To students entering medical school in 2021, it might seem unremarkable that so much of their first years of learning is done in virtual and in-person classrooms. But just a generation ago—before various legal, financial and regulatory changes took hold—medical students were key members of clinical teams almost throughout their four years of medical school.
Unfortunately, with the loss of time in clinical learning environments, medical students have also lost authentic learning opportunities. And with students entering clerkship roles mainly as observers, faculty physicians have seen their clinical efficiency and productivity negatively affected too.
But there are lots of ways medical students can, and should, be adding value to the health care system. A new instructor-directed textbook, Value-Added Roles for Medical Students, lays out the historical background and conceptual foundations that underpin value-added roles for medical students. It also gives concrete examples of value-added roles and models for implementing them.
Value-Added Roles for Medical Students is part of the AMA MedEd Innovation Series, which provides practical guidance for local implementation of the education innovations tested and refined by the AMA Accelerating Change in Medical Education Consortium.
“The big picture with value-added roles is that we need to return to some of the tenets that fit in educational theory,” said Jed D. Gonzalo, MD, MSc, associate dean for health systems education at Pennsylvania State University College of Medicine, who is one of the editors of the book and co-wrote the book’s first two chapters. “Learning happens when you're actually doing.”
Chapter 1, “Concept of Value-Added Roles: Creating a Community of Practice,” provides examples of learning opportunities available in value-added roles, focusing on the potential to enhance education and add value to local health systems.
Central to the concept is health systems science—an understanding of how care is delivered, how health professionals work together to deliver that care, and how the health system can improve patient care and health care delivery—which can act as a passport into value-added roles.
“Within weeks of starting medical school, students can partner with nonphysician health care professionals to make authentic and meaningful contributions at a time when they are just beginning on the path to traditional doctoring competencies,” the authors wrote, citing patient navigators as prime examples.
“These students report extensive learning in both [health systems science] and clinical skills, including interprofessional collaboration, communication, the context of health care delivery systems, high-value care and social determinants of health,” they wrote.
Chapter 2, “Current and Emerging Models,” has historical perspectives on the evolution of value-added roles for medical students and identifies priority areas for designing them.
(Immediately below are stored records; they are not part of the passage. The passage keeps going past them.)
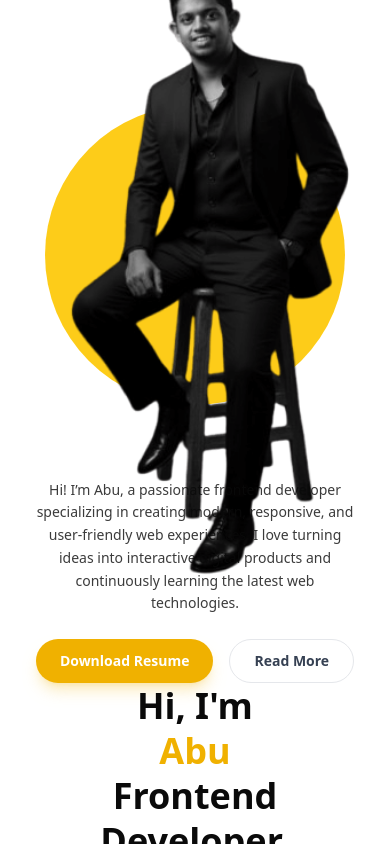
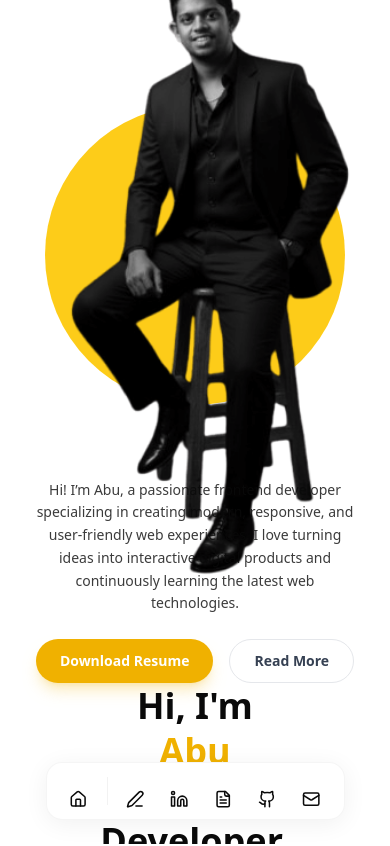
Before and after one commit to Abu-sid07/Abu-web, a Next.js app: page / in a window 390 px wide. Shown: the top 846 px of the page. Built offline with nearby package versions, Linux system fonts and the light colour scheme.

Commit message:
feat: mobile responsive - blog & home page updated, DockBar removed

```diff
--- a/app/blog/page.tsx
+++ b/app/blog/page.tsx
@@ -2,7 +2,7 @@
 
 import React, { useState } from 'react'
 // Import Components
-import { Dock, DockIcon } from '@/components/ui/Dock'
+
 import Header from '@/components/ui/Header-blog'
 import BlogList from '@/components/ui/BlogList-blog'
 import ArticleView from '@/components/article/ArticleView-blog'
@@ -29,23 +29,7 @@ export default function BlogPage() {
   return (
     <div className="min-h-screen bg-black text-white">
 
-      {/* Dock Navbar */}
-      <div className="flex justify-center pt-6 pb-4">
-        <Dock>
-          <DockIcon>
-            <a href="/">Home</a>
-          </DockIcon>
-          <DockIcon>
-            <a href="/blog">Blog</a>
-          </DockIcon>
-          <DockIcon>
-            <a href="/projects">Projects</a>
-          </DockIcon>
-          <DockIcon>
-            <a href="/contact">Contact</a>
-          </DockIcon>
-        </Dock>
-      </div>
+
 
       {currentView === 'list' ? (
         <>
--- a/app/page.tsx
+++ b/app/page.tsx
@@ -1,47 +1,146 @@
+"use client"
 
+import React, { useRef, useState } from 'react';
 import { MinimalistHeroDemo } from '@/components/MinimalistHeroDemo';
-
 import About from '@/components/ui/About';
 import Skills from '@/components/ui/Skills';
 import Projects from '@/components/ui/Projects';
 import Experience from '@/components/ui/Experience';
+import Link from 'next/link';
+import {
+  HomeIcon,
+  PenLineIcon,
+  LinkedinIcon,
+  FileTextIcon,
+  GithubIcon,
+  MailIcon,
+} from 'lucide-react';
 
+interface NavItem {
+  icon: React.ElementType;
+  label: string;
+  href: string;
+  external: boolean;
+  sep?: boolean;
+}
+
+const navItems: NavItem[] = [
+  { icon: HomeIcon,     label: "Home",     href: "#hero",                                  external: false },
+  { icon: PenLineIcon,  label: "Blog",     href: "/blog",                                  external: false, sep: true },
+  { icon: LinkedinIcon, label: "LinkedIn", href: "https://www.linkedin.com/in/abusid07",   external: true  },
+  { icon: FileTextIcon, label: "Resume",   href: "/resume.pdf",                            external: true  },
+  { icon: GithubIcon,   label: "GitHub",   href: "https://github.com/Abu-sid07",           external: true  },
+  { icon: MailIcon,     label: "Gmail",    href: "mailto:abubackersiddique311@gmail.com",  external: false },
+]
+
+function DockNav() {
+  const [hoveredIndex, setHoveredIndex] = useState<number | null>(null);
+
+  const getSize = (index: number): number => {
+    if (hoveredIndex === null) return 40;
+    const diff = Math.abs(index - hoveredIndex);
+    if (diff === 0) return 58;
+    if (diff === 1) return 48;
+    return 40;
+  };
+
+  const getY = (index: number): number => {
+    if (hoveredIndex === null) return 0;
+    const diff = Math.abs(index - hoveredIndex);
+    if (diff === 0) return -12;
+    if (diff === 1) return -6;
+    return 0;
+  };
+
+  return (
+    <div className="flex items-end gap-1 bg-background border border-border/40 rounded-2xl px-3 h-[58px]"
+      style={{ boxShadow: '0 4px 24px 0 rgba(0,0,0,0.06)' }}>
+      {navItems.map((item, index) => {
+        const size = getSize(index);
+        const y = getY(index);
+        const isHovered = hoveredIndex === index;
+
+        return (
+          <React.Fragment key={item.label}>
+            {item.sep && (
+              <div className="w-px h-7 bg-border/50 mx-1 self-center flex-shrink-0" />
+            )}
+            <div
+              className="relative flex items-center justify-center flex-shrink-0 cursor-pointer"
+              style={{ width: size, height: size, transform: `translateY(${y}px)`, transition: 'width 0.2s cubic-bezier(0.34,1.56,0.64,1), height 0.2s cubic-bezier(0.34,1.56,0.64,1), transform 0.2s cubic-bezier(0.34,1.56,0.64,1)' }}
+              onMouseEnter={() => setHoveredIndex(index)}
+              onMouseLeave={() => setHoveredIndex(null)}
+            >
+              {/* Tooltip */}
+              <span
+                className="absolute left-1/2 pointer-events-none z-50 whitespace-nowrap rounded-lg bg-[#18181b] px-2 py-1 text-[11px] font-medium text-white"
+                style={{
+                  bottom: 'calc(100% + 10px)',
+                  transform: `translateX(-50%) translateY(${isHovered ? 0 : 6}px)`,
+                  opacity: isHovered ? 1 : 0,
+                  transition: 'opacity 0.12s ease, transform 0.12s ease',
+                }}
+              >
+                {item.label}
+                <span
+                  className="absolute left-1/2 top-full -translate-x-1/2 border-4 border-transparent"
+                  style={{ borderTopColor: '#18181b' }}
+                />
+              </span>
+
+              {/* Icon button */}
+              <Link
+                href={item.href}
+                target={item.external ? '_blank' : '_self'}
+                rel={item.external ? 'noopener noreferrer' : undefined}
+                className="flex items-center justify-center w-full h-full rounded-xl text-foreground transition-colors"
+                style={{ background: isHovered ? 'hsl(var(--muted))' : 'transparent' }}
+              >
+                <item.icon
+                  style={{
+                    width: size * 0.46,
+                    height: size * 0.46,
+                    transition: 'width 0.2s cubic-bezier(0.34,1.56,0.64,1), height 0.2s cubic-bezier(0.34,1.56,0.64,1)',
+                  }}
+                />
+              </Link>
+            </div>
+          </React.Fragment>
+        );
+      })}
+    </div>
+  );
+}
 
 export default function Home() {
   return (
     <main className="w-full">
 
-
-
-      {/* Hero Section */}
       <section id="hero" className="h-screen w-full">
         <MinimalistHeroDemo />
       </section>
 
-      {/* About Section */}
       <section id="about" className="w-full bg-white">
         <About />
       </section>
 
-      {/* Skills Section */}
       <section id="skills" className="w-full">
         <Skills />
       </section>
 
-      {/* Projects Section */}
       <section id="projects" className="w-full">
         <Projects />
       </section>
 
-      {/* Experience & Education Section */}
       <section id="experience" className="w-full">
         <Experience />
       </section>
 
+      {/* Dillion Verma Exact Dock */}
+      <div className="fixed bottom-6 left-0 right-0 flex justify-center z-50">
+        <DockNav />
+      </div>
 
-
-
-
-      </main>
+    </main>
   );
 }
--- a/components/ui/DockBar.tsx
+++ /dev/null
@@ -1,60 +0,0 @@
-"use client"
-
-import React, { useEffect, useState } from "react"
-import { Dock, DockIcon } from "./Dock" // assuming the Dock component is in the same folder; if Dock is exported from another file adjust path
-import { cn } from "@/lib/utils"
-
-interface DockBarProps {
-  className?: string
-  iconSize?: number
-  darkMode?: boolean
-}
-
-const icons = [
-  "next.js",
-  "react",
-  "typescript",
-  "javascript",
-  "html5",
-  "css3",
-  "vercel",
-  "git",
-  "github",
-]
-
-export function DockBar({ className, iconSize = 64, darkMode }: DockBarProps) {
-  const [isDark, setIsDark] = useState<boolean>(false)
-
-  useEffect(() => {
-    if (typeof darkMode === "boolean") {
-      setIsDark(darkMode)
-      return
-    }
-    const mq = window.matchMedia && window.matchMedia("(prefers-color-scheme: dark)")
-    if (!mq) return
-    setIsDark(mq.matches)
-    const handler = (e: MediaQueryListEvent) => setIsDark(e.matches)
-    mq.addEventListener("change", handler)
-    return () => mq.removeEventListener("change", handler)
-  }, [darkMode])
-
-  // If dark, use monochrome white icons (by adding /FFFFFF), otherwise default brand colors
-  const getIconUrl = (slug: string) =>
-    isDark ? `https://cdn.simpleicons.org/${slug}/FFFFFF` : `https://cdn.simpleicons.org/${slug}`
-
-  return (
-    <div className={cn("w-full flex justify-center", className)}>
-      <Dock iconSize={iconSize} className="shadow-none">
-        {icons.map((slug) => (
-          <DockIcon
-            key={slug}
-            href="#"
-            name={slug}
-            src={getIconUrl(slug)}
-            iconSize={iconSize}
-          />
-        ))}
-      </Dock>
-    </div>
-  )
-}
```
These include clinical preceptorships, students as educators, service-learning experiences, student-run free clinics, and research and systems projects.
“A lot of these skills are what we would expect an intern or a resident to have,” Dr. Gonzalo said. “In other words, they help us answer, ‘Who’s really good? Who’s well-rounded?’”
But it’s not just about developing students’ competencies during medical school, Dr. Gonzalo said. It’s about creating better practicing physicians and medical educators years later.
“We’re trying to accelerate their growth, so they become better residents,” he said. “And by doing that, they’ll become better faculty physicians.”
Other chapters in Value-Added Roles for Medical Students explore the role of program evaluation in value-added education, case studies of longitudinal experiences and guidance for planning, launching, sustaining and growing value-added roles.
The first book in the AMA MedEd Innovation Series, The Master Adaptive Learner, is an instructor-directed textbook designed to help faculty engender the habits of mind for lifelong learning in medicine in their students.
The AMA also recently released the second edition of the Health Systems Science textbook, which is a framework for this third pillar of medical education. A companion, Health Systems Science Review, provides case-based questions followed by discussions of answers and suggested readings.